of Analytical Chemistry, for example, Ozcan and colleagues reported a compact and
lightweight platform with which to conduct automated semen analysis using a lens-free
on-chip microscope. In addition to home testing, the device could find use in fertility
clinics and in veterinary medicine – for example, in stud farming and animal
Head in the cloud
The field of microscopy is generally moving toward digitization
of the acquired images. Researchers can achieve this simply by taking field-of-view
images with a camera positioned on top of a microscope, or by implementing virtual
microscopy techniques in which the entire specimen is digitized for remote viewing
and a variety of other uses.
A number of companies are developing technologies for virtual
microscopy – automated technologies that enable digitization of the specimen
at high resolution and subsequent storing and sharing of the images. Olympus America
has been working with such a technology. Originally developed by Bacus Laboratories
of Chicago (Olympus America acquired Bacus just over four years ago), the technology
allows users to create large data sets – images upward of 2 to 4 GB in size
– and share them via the Internet. It can scan slides at true 20x/0.75 numerical
aperture (NA) and 40x/0.95 NA, and can be outfitted with a slide loader for high-capacity
and automatic throughput.
In clinical research applications, many users are interacting more with a computer
and software than with the microscope itself. Recognizing this shift, Olympus is
offering a digital pathology system that automatically scans slides. The system
also can transfer images to a server for remote viewing.
Currently, the technology is designed to aid in research, such
as with brain mapping efforts. But Olympus America is looking toward clinical applications.
“Every indication is, this is a direction in which the technology will evolve,”
the company’s Lorne Davies said. “It could offer tremendous benefits
within the clinical environment.”
He noted, for example, how a small lab might use it. The pathologist
might not have the degree of expertise needed for a particular reading, or might
just need an opinion. Today, he or she would pack up a glass slide, put it in a
courier box and send it to a pathologist who could help. The turnaround time could
be days. Using virtual microscopy technology, this could be done digitally in real
time, speeding up diagnosis considerably.
The FDA is exploring the possible use of virtual microscopy for

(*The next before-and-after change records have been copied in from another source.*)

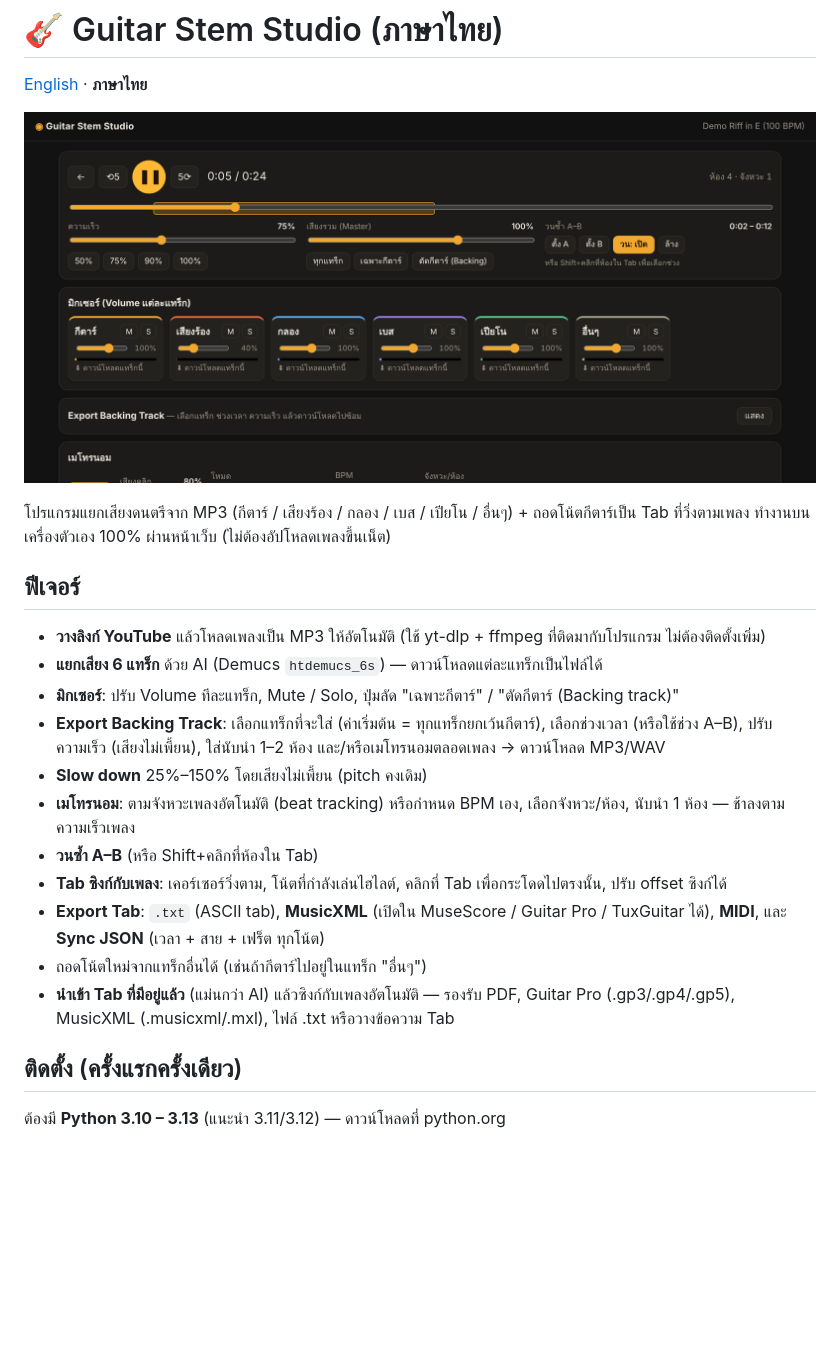
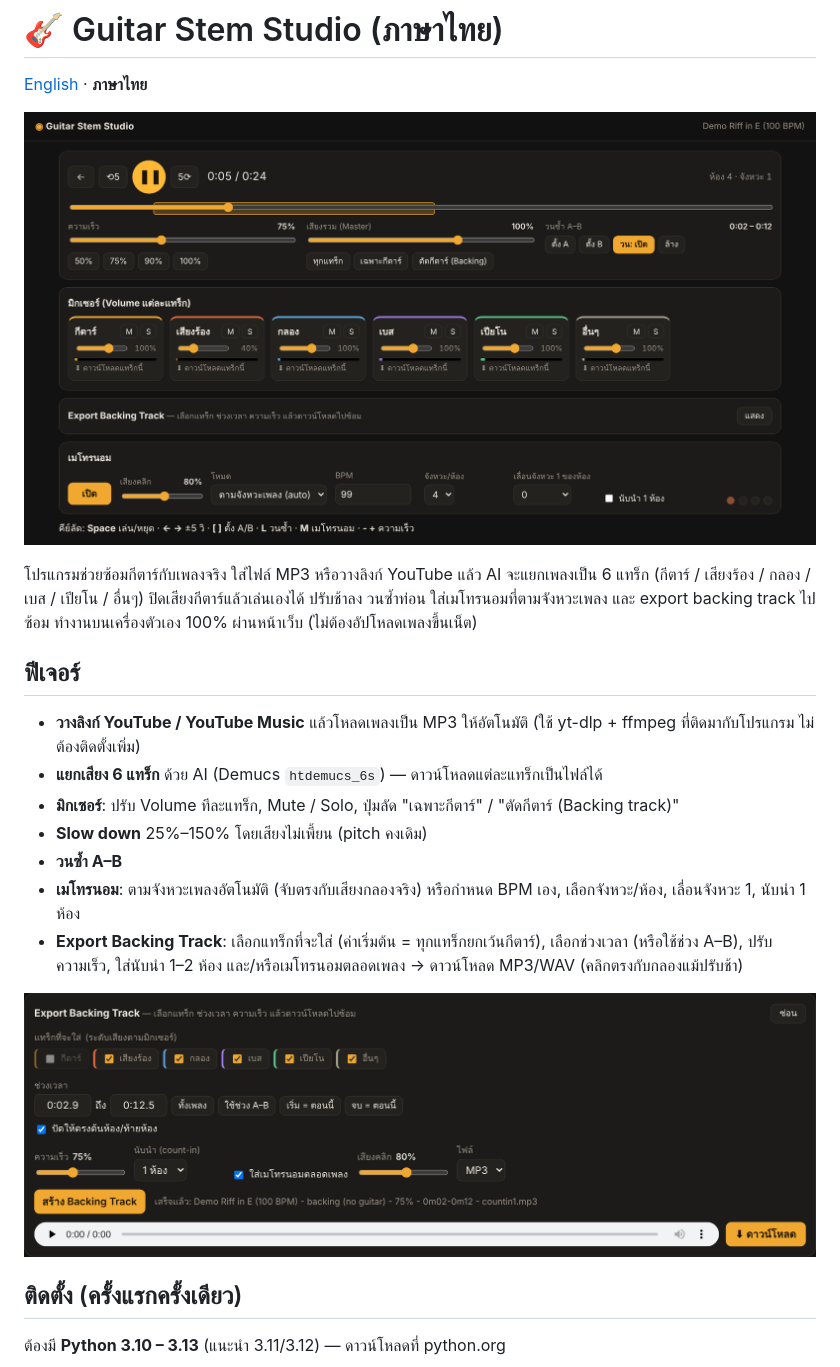
Before and after one commit to un4ckn0wl3z/guitar-stem-studio, a Markdown page: README.th.md, the part around the change printed below. Rendered like a GitHub page; pictures changed too: docs/images/backing.png, docs/images/player.png; blank space fills up the shorter version.

Commit message:
Remove guitar tab features (not stable yet); update README

```diff
--- a/README.th.md
+++ b/README.th.md
@@ -4,21 +4,20 @@
 
 ![Player](docs/images/player.png)
 
-โปรแกรมแยกเสียงดนตรีจาก MP3 (กีตาร์ / เสียงร้อง / กลอง / เบส / เปียโน / อื่นๆ) + ถอดโน้ตกีตาร์เป็น Tab ที่วิ่งตามเพลง
+โปรแกรมช่วยซ้อมกีตาร์กับเพลงจริง ใส่ไฟล์ MP3 หรือวางลิงก์ YouTube แล้ว AI จะแยกเพลงเป็น 6 แทร็ก (กีตาร์ / เสียงร้อง / กลอง / เบส / เปียโน / อื่นๆ)
+ปิดเสียงกีตาร์แล้วเล่นเองได้ ปรับช้าลง วนซ้ำท่อน ใส่เมโทรนอมที่ตามจังหวะเพลง และ export backing track ไปซ้อม
 ทำงานบนเครื่องตัวเอง 100% ผ่านหน้าเว็บ (ไม่ต้องอัปโหลดเพลงขึ้นเน็ต)
 
 ## ฟีเจอร์
-- **วางลิงก์ YouTube** แล้วโหลดเพลงเป็น MP3 ให้อัตโนมัติ (ใช้ yt-dlp + ffmpeg ที่ติดมากับโปรแกรม ไม่ต้องติดตั้งเพิ่ม)
+- **วางลิงก์ YouTube / YouTube Music** แล้วโหลดเพลงเป็น MP3 ให้อัตโนมัติ (ใช้ yt-dlp + ffmpeg ที่ติดมากับโปรแกรม ไม่ต้องติดตั้งเพิ่ม)
 - **แยกเสียง 6 แทร็ก** ด้วย AI (Demucs `htdemucs_6s`) — ดาวน์โหลดแต่ละแทร็กเป็นไฟล์ได้
 - **มิกเซอร์**: ปรับ Volume ทีละแทร็ก, Mute / Solo, ปุ่มลัด "เฉพาะกีตาร์" / "ตัดกีตาร์ (Backing track)"
-- **Export Backing Track**: เลือกแทร็กที่จะใส่ (ค่าเริ่มต้น = ทุกแทร็กยกเว้นกีตาร์), เลือกช่วงเวลา (หรือใช้ช่วง A–B), ปรับความเร็ว (เสียงไม่เพี้ยน), ใส่นับนำ 1–2 ห้อง และ/หรือเมโทรนอมตลอดเพลง → ดาวน์โหลด MP3/WAV
 - **Slow down** 25%–150% โดยเสียงไม่เพี้ยน (pitch คงเดิม)
-- **เมโทรนอม**: ตามจังหวะเพลงอัตโนมัติ (beat tracking) หรือกำหนด BPM เอง, เลือกจังหวะ/ห้อง, นับนำ 1 ห้อง — ช้าลงตามความเร็วเพลง
-- **วนซ้ำ A–B** (หรือ Shift+คลิกที่ห้องใน Tab)
-- **Tab ซิงก์กับเพลง**: เคอร์เซอร์วิ่งตาม, โน้ตที่กำลังเล่นไฮไลต์, คลิกที่ Tab เพื่อกระโดดไปตรงนั้น, ปรับ offset ซิงก์ได้
-- **Export Tab**: `.txt` (ASCII tab), **MusicXML** (เปิดใน MuseScore / Guitar Pro / TuxGuitar ได้), **MIDI**, และ **Sync JSON** (เวลา + สาย + เฟร็ต ทุกโน้ต)
-- ถอดโน้ตใหม่จากแทร็กอื่นได้ (เช่นถ้ากีตาร์ไปอยู่ในแทร็ก "อื่นๆ")
-- **นำเข้า Tab ที่มีอยู่แล้ว** (แม่นกว่า AI) แล้วซิงก์กับเพลงอัตโนมัติ — รองรับ PDF, Guitar Pro (.gp3/.gp4/.gp5), MusicXML (.musicxml/.mxl), ไฟล์ .txt หรือวางข้อความ Tab
+- **วนซ้ำ A–B**
+- **เมโทรนอม**: ตามจังหวะเพลงอัตโนมัติ (จับตรงกับเสียงกลองจริง) หรือกำหนด BPM เอง, เลือกจังหวะ/ห้อง, เลื่อนจังหวะ 1, นับนำ 1 ห้อง
+- **Export Backing Track**: เลือกแทร็กที่จะใส่ (ค่าเริ่มต้น = ทุกแทร็กยกเว้นกีตาร์), เลือกช่วงเวลา (หรือใช้ช่วง A–B), ปรับความเร็ว, ใส่นับนำ 1–2 ห้อง และ/หรือเมโทรนอมตลอดเพลง → ดาวน์โหลด MP3/WAV (คลิกตรงกับกลองแม้ปรับช้า)
+
+![Backing track](docs/images/backing.png)
 
 ## ติดตั้ง (ครั้งแรกครั้งเดียว)
 ต้องมี **Python 3.10 – 3.13** (แนะนำ 3.11/3.12) — ดาวน์โหลดที่ python.org
```
Also changed, not shown: other parts of README.th.md (+10 -31 lines), README.md (+15 -32 lines), docs/images/library.png, docs/images/mobile.png, docs/images/tab-ai.png (deleted), docs/images/tab-import.png (deleted), 12 other files.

clinical applications. It is seeking to determine the safety and effectiveness of
the technique, looking at the differences between viewing and navigating on a computer
screen vs. on a light microscope, for example.